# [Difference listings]
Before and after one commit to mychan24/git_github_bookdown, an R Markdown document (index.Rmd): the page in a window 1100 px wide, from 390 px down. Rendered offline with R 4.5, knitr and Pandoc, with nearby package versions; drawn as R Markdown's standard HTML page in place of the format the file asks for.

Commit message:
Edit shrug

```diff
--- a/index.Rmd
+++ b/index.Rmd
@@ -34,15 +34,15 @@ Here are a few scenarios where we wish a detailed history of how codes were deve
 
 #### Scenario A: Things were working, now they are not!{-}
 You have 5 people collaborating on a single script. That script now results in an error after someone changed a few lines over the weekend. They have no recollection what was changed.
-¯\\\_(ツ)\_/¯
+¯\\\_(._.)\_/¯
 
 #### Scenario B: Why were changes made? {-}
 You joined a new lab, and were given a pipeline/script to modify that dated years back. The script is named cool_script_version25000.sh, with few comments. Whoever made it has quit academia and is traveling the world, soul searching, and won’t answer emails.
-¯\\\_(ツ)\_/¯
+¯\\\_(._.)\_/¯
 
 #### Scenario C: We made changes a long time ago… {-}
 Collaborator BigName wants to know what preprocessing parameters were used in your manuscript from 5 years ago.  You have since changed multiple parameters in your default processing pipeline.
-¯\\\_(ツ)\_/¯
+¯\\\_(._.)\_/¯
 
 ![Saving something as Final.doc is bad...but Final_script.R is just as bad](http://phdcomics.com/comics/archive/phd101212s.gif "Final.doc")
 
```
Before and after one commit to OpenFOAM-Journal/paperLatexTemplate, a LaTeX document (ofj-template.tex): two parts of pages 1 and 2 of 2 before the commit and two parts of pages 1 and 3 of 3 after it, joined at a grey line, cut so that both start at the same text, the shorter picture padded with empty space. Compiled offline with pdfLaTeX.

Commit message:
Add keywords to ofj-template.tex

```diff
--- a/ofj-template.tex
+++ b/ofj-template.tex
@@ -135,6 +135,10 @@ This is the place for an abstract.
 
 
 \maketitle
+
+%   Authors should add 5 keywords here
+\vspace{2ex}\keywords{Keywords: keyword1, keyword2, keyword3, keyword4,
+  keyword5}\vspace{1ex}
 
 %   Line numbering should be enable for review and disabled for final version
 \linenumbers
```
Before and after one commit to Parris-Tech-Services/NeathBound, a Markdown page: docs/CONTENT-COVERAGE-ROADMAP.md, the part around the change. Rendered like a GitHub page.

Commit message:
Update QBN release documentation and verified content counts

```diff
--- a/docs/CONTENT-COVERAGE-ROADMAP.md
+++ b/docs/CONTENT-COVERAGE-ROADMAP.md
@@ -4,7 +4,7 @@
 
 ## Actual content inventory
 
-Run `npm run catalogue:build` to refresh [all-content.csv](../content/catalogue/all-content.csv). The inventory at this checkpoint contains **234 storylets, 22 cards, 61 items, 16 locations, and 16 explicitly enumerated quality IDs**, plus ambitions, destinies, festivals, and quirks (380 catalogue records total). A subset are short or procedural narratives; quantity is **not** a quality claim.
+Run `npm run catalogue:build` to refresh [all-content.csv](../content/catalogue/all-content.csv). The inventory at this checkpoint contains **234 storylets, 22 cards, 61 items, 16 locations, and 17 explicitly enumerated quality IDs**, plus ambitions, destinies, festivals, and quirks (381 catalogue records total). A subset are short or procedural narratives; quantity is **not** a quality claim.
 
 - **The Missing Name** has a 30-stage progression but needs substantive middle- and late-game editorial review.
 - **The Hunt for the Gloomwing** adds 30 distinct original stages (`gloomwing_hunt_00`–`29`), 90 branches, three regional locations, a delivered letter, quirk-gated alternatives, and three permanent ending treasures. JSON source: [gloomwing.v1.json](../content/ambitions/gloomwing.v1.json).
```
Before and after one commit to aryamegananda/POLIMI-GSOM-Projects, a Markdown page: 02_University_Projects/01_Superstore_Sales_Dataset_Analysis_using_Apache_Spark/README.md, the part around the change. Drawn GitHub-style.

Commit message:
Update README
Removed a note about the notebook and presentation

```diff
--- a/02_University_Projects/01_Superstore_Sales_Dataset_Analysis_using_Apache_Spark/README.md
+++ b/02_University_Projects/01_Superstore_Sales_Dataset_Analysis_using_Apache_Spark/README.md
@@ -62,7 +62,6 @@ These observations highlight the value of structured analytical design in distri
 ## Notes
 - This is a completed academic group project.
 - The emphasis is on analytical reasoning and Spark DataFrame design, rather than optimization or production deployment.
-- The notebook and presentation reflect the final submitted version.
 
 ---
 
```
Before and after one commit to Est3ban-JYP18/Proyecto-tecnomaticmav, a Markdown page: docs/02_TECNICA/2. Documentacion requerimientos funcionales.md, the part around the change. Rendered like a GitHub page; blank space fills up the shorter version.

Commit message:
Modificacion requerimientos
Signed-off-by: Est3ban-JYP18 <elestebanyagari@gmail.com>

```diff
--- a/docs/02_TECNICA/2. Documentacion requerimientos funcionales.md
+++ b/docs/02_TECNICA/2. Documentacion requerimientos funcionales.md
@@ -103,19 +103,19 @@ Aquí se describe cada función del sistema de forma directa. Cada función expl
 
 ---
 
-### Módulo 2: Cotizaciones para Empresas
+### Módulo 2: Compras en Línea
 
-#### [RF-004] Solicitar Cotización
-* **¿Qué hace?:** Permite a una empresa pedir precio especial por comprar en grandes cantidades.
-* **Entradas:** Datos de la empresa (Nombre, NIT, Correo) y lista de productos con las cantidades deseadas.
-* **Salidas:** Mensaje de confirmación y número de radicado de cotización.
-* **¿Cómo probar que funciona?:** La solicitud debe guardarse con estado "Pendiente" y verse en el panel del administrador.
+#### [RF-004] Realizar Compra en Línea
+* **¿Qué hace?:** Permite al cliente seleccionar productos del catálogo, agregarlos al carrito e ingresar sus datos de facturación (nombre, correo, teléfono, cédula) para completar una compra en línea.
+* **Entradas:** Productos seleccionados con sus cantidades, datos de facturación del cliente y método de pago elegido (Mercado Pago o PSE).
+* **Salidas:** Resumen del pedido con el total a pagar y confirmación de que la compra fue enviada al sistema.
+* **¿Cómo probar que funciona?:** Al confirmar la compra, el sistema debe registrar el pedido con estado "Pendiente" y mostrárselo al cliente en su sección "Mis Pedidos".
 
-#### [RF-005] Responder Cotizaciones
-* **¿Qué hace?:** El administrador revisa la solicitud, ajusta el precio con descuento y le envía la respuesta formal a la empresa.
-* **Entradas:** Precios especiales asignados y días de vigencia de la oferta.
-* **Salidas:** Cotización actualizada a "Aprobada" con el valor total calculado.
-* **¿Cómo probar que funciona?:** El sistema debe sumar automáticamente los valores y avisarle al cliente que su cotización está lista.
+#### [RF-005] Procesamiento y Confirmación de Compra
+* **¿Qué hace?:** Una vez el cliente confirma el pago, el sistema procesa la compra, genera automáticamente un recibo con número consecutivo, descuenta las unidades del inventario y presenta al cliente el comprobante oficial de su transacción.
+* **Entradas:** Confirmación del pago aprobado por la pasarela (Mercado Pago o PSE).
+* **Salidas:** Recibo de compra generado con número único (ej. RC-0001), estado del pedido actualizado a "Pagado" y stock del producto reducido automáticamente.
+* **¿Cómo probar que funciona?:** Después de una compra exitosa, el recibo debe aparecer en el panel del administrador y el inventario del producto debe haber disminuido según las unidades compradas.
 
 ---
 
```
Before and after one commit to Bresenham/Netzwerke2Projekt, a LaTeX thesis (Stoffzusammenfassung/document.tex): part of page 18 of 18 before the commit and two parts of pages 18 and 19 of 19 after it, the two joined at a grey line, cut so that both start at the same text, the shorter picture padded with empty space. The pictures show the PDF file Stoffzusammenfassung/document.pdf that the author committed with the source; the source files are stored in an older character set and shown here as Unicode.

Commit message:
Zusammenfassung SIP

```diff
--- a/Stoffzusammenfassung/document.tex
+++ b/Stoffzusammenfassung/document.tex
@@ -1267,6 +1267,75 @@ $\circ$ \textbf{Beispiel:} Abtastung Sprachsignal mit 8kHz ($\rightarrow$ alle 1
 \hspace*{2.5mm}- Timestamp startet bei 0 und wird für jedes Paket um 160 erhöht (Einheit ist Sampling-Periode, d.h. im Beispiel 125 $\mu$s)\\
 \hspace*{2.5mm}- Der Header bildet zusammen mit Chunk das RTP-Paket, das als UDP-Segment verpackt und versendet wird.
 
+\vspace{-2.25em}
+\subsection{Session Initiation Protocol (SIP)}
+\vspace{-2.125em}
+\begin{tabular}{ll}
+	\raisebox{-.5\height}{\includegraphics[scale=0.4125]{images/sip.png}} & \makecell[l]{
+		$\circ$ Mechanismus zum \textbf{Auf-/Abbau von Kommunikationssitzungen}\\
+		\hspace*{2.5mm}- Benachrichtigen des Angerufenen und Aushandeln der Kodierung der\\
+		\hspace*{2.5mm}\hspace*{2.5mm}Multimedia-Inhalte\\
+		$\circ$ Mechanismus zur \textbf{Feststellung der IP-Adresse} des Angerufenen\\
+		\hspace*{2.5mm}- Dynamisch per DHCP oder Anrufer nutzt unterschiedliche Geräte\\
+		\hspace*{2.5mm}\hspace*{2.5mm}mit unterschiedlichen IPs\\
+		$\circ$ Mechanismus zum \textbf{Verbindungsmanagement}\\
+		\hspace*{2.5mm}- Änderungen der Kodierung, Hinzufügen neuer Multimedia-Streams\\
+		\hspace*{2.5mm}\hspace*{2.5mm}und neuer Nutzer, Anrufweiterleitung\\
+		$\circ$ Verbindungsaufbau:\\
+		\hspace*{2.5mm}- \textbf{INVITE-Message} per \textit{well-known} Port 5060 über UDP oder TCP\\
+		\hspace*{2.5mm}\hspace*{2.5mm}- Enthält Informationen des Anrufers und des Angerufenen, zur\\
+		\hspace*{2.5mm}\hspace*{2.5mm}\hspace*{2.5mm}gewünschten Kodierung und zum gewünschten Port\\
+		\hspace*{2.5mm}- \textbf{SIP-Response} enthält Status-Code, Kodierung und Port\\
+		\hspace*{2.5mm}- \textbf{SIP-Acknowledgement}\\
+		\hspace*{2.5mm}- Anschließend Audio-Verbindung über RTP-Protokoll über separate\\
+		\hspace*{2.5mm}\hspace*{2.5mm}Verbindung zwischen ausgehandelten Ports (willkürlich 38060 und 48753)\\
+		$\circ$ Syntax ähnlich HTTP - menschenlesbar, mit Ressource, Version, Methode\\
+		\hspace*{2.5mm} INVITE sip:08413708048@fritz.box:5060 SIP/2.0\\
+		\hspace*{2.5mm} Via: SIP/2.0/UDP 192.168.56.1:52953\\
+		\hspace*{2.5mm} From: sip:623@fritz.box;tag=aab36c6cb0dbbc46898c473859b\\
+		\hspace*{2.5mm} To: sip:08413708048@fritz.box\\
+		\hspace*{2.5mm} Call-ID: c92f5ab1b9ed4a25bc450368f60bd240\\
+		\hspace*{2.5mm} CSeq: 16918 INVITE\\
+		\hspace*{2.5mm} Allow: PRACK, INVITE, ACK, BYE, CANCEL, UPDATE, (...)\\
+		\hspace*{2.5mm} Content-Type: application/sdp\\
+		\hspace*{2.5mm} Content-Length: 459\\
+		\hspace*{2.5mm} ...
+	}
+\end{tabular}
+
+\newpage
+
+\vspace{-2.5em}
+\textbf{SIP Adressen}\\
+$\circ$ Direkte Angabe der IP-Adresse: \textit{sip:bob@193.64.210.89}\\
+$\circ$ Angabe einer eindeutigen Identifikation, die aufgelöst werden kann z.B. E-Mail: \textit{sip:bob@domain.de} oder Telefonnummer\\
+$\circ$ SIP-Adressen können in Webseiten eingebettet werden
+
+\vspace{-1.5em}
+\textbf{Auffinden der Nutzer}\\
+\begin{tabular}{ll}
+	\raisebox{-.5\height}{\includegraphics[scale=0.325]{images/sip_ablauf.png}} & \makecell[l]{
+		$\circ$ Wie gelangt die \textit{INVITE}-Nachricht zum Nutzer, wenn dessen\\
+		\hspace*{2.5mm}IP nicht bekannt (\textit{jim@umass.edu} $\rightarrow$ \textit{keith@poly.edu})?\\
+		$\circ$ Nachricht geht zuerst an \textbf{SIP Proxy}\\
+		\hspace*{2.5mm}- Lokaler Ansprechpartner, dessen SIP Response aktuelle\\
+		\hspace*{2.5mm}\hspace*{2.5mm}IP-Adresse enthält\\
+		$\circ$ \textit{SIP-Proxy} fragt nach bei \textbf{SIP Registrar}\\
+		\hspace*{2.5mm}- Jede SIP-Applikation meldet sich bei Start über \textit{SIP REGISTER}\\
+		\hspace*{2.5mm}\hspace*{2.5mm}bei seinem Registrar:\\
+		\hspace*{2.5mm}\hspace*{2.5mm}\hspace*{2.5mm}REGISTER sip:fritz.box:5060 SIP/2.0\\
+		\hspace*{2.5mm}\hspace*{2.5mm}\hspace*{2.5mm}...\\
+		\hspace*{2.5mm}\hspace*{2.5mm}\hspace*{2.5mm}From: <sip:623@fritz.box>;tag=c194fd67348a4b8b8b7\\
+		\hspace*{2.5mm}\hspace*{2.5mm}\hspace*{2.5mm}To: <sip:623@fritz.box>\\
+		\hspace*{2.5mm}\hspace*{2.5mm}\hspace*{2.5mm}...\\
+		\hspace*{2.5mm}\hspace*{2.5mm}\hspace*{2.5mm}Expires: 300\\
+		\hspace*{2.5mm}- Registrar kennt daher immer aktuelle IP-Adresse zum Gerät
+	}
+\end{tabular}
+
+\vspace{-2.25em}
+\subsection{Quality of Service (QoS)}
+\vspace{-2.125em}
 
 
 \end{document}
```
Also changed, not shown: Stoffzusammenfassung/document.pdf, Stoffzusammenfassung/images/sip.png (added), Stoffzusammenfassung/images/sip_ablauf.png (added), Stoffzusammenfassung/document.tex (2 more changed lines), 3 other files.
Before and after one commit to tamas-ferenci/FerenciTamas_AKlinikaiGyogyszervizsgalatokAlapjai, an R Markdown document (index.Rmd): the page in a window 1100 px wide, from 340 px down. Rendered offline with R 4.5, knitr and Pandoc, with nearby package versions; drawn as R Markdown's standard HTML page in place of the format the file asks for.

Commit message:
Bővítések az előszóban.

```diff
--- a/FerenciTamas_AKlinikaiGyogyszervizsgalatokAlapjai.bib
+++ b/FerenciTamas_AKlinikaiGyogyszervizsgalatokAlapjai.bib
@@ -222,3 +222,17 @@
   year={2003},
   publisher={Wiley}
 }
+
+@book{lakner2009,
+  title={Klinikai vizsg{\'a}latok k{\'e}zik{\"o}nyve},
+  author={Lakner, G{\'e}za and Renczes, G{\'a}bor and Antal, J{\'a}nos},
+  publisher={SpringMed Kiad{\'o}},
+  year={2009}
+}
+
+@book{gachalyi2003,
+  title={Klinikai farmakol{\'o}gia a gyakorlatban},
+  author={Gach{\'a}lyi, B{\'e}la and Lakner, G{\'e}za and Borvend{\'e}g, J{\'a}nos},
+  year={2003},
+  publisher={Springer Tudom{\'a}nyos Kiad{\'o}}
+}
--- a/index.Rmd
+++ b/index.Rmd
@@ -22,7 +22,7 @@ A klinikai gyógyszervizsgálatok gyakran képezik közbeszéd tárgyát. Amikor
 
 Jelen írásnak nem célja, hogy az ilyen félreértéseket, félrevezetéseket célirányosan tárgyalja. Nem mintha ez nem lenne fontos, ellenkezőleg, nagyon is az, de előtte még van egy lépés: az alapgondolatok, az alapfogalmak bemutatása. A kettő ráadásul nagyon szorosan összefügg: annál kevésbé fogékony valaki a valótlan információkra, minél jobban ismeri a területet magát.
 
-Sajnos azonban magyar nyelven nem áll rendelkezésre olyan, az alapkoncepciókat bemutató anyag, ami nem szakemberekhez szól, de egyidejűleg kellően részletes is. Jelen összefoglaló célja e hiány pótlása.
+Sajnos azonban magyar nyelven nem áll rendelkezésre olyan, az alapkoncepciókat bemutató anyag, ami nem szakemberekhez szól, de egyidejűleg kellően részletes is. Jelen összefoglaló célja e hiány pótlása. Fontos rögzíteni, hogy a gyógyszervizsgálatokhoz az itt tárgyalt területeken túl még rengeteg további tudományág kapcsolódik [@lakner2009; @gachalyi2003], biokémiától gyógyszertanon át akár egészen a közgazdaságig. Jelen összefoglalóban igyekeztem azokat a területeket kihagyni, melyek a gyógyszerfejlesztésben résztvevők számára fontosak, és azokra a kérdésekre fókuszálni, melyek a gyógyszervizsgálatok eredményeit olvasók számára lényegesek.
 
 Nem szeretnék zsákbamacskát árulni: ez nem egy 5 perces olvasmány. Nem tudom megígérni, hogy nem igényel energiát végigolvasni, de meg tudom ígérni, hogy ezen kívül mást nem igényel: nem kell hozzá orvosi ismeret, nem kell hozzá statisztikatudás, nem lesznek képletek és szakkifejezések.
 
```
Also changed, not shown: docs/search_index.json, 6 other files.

# [Exercise]
Which lines in the records above contain the word "Entradas"? Return each of them.

# [Output]
-* **Entradas:** Datos de la empresa (Nombre, NIT, Correo) y lista de productos con las cantidades deseadas.
+* **Entradas:** Productos seleccionados con sus cantidades, datos de facturación del cliente y método de pago elegido (Mercado Pago o PSE).
-* **Entradas:** Precios especiales asignados y días de vigencia de la oferta.
+* **Entradas:** Confirmación del pago aprobado por la pasarela (Mercado Pago o PSE).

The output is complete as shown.